An American Airlines passenger planes takes off from Los Angeles International airport.
Kevork Djansezian/Getty Images

With the increase of low-cost airline carriers such as Spirit and JetBlue, the experience of travel has changed and flier satisfaction has dropped. At the same time, fares are rising, but airlines don't appear to be making money. How has the culture of travel changed, and what is the future of airlines in America?

Ben Mutzabaugh, USA Today reporter and the author of the 'Today in the Sky' blog, joined The Daily Circuit Thursday to talk about the industry.

Fees are a major complaint when it comes to flying, but Mutzabaugh said the additional charges were a matter of survival for airlines.

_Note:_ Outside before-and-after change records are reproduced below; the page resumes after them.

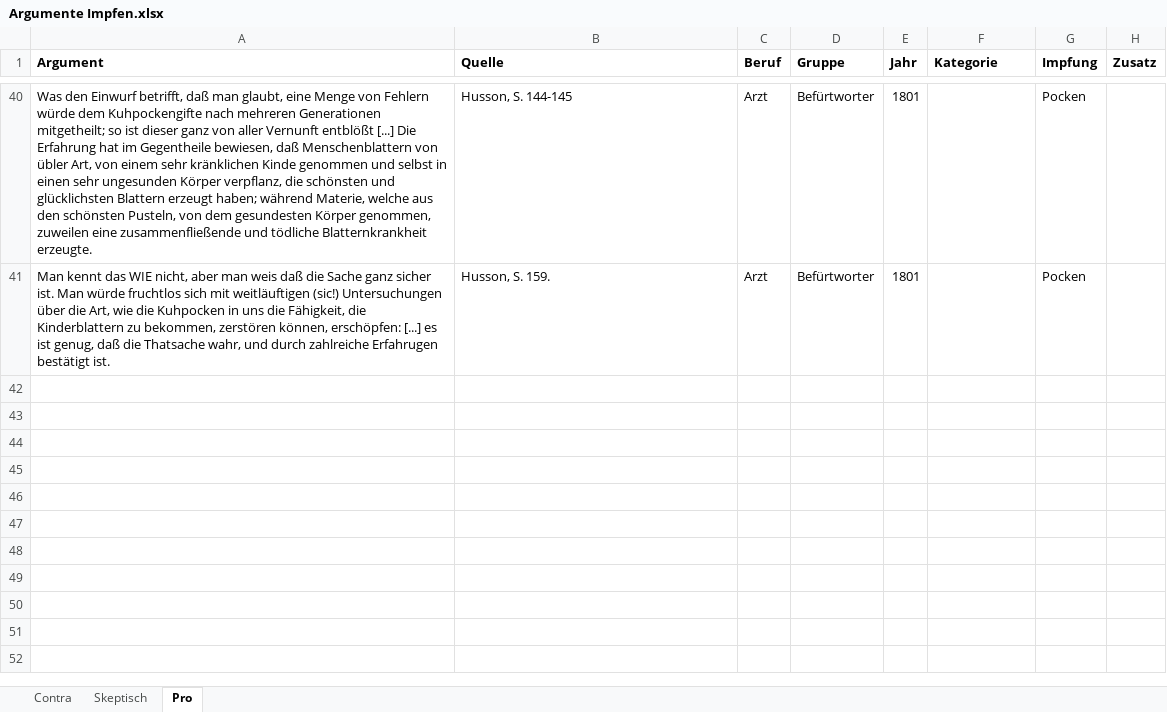
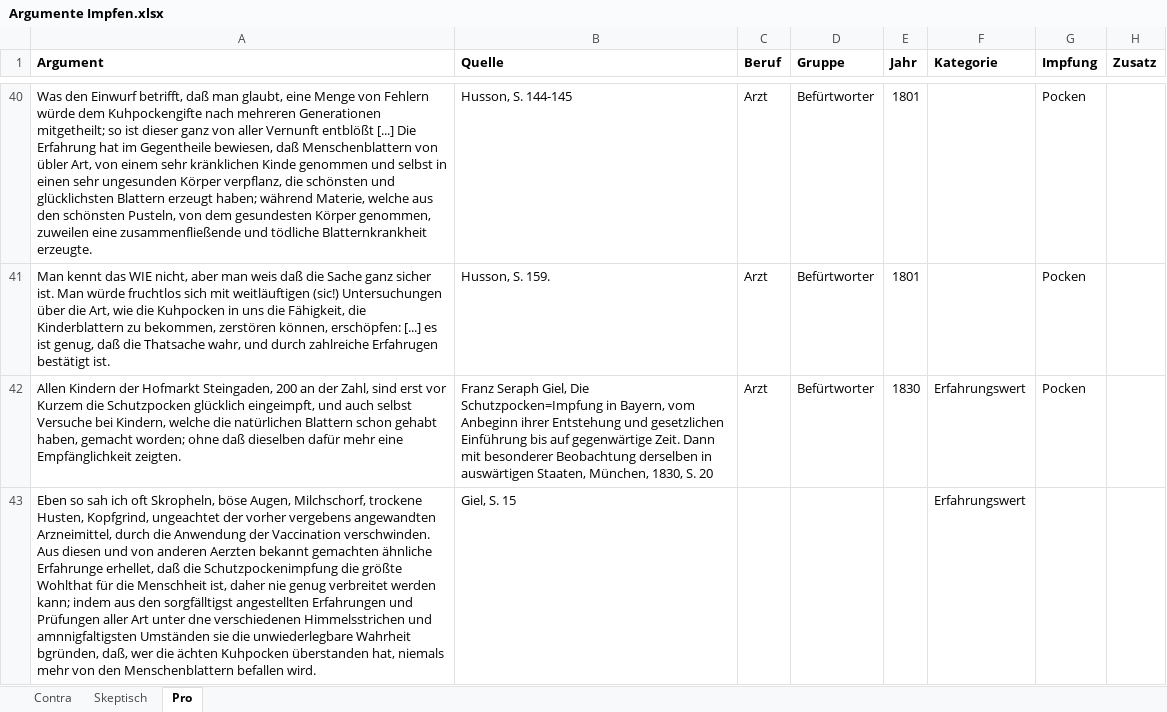
Before and after one commit to sueswe/masterthesis, an Excel workbook: Argumente Impfen.xlsx, sheet Pro, drawn as a sheet; only a part is shown, gaps mark what is left out; values as stored, in another font and other column widths than the file's, no borders; the diff covers the shown part only; the diff names each change by its address in the sheet, - before the commit and + after, or states it on an @@ line.

```diff
--- a/Argumente Impfen.xlsx (sheet Pro)
+++ b/Argumente Impfen.xlsx (sheet Pro)
+row 42: Allen Kindern der Hofmarkt Steingaden, 200 an der Zahl, sind erst vor Kurzem die Schutzpocken glücklich eingeimpft, und auch selbst Versuche bei Kindern, welche die natürlichen Blattern schon gehabt haben, gemacht worden; ohne daß dieselben dafür mehr eine Empfänglichkeit zeigten. | Franz Seraph Giel, Die Schutzpocken=Impfung in Bayern, vom Anbeginn ihrer Entstehung und gesetzlichen Einführung bis auf gegenwärtige Zeit. Dann mit besonderer Beobachtung derselben in auswärtigen Staaten, München, 1830, S. 20 | Arzt | Befürtworter | 1830 | Erfahrungswert | Pocken
+row 43: Eben so sah ich oft Skropheln, böse Augen, Milchschorf, trockene Husten, Kopfgrind, ungeachtet der vorher vergebens angewandten Arzneimittel, durch die Anwendung der Vaccination verschwinden. Aus diesen und von anderen Aerzten bekannt gemachten ähnliche Erfahrunge erhellet, daß die Schutzpockenimpfung die größte Wohlthat für die Menschheit ist, daher nie genug verbreitet werden kann; indem aus den sorgfälltigst angestellten Erfahrungen und Prüfungen aller Art unter dne verschiedenen Himmelsstrichen und amnnigfaltigsten Umständen sie die unwiederlegbare Wahrheit bgründen, daß, wer die ächten Kuhpocken überstanden hat, niemals mehr von den Menschenblattern befallen wird. | Giel, S. 15 |  |  |  | Erfahrungswert
```
Also changed, not shown: 3 added rows elsewhere in this sheet, 1 other file.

"The oil spike of 2008 really threatened to put airlines out of business," he said. "Fortunately that spike didn't last very long but it was such a scary prospect that they had to put everything on the table in terms of survival. I don't think the airlines through a $25 bag free is going to save them, but it bought them some time and got them some revenue."

William McGee, a former airlines operations manager and an aviation journalist, also joined the discussion. He was a guest on public radio show Fresh Air last month, talking about his new book "Attention All Passengers."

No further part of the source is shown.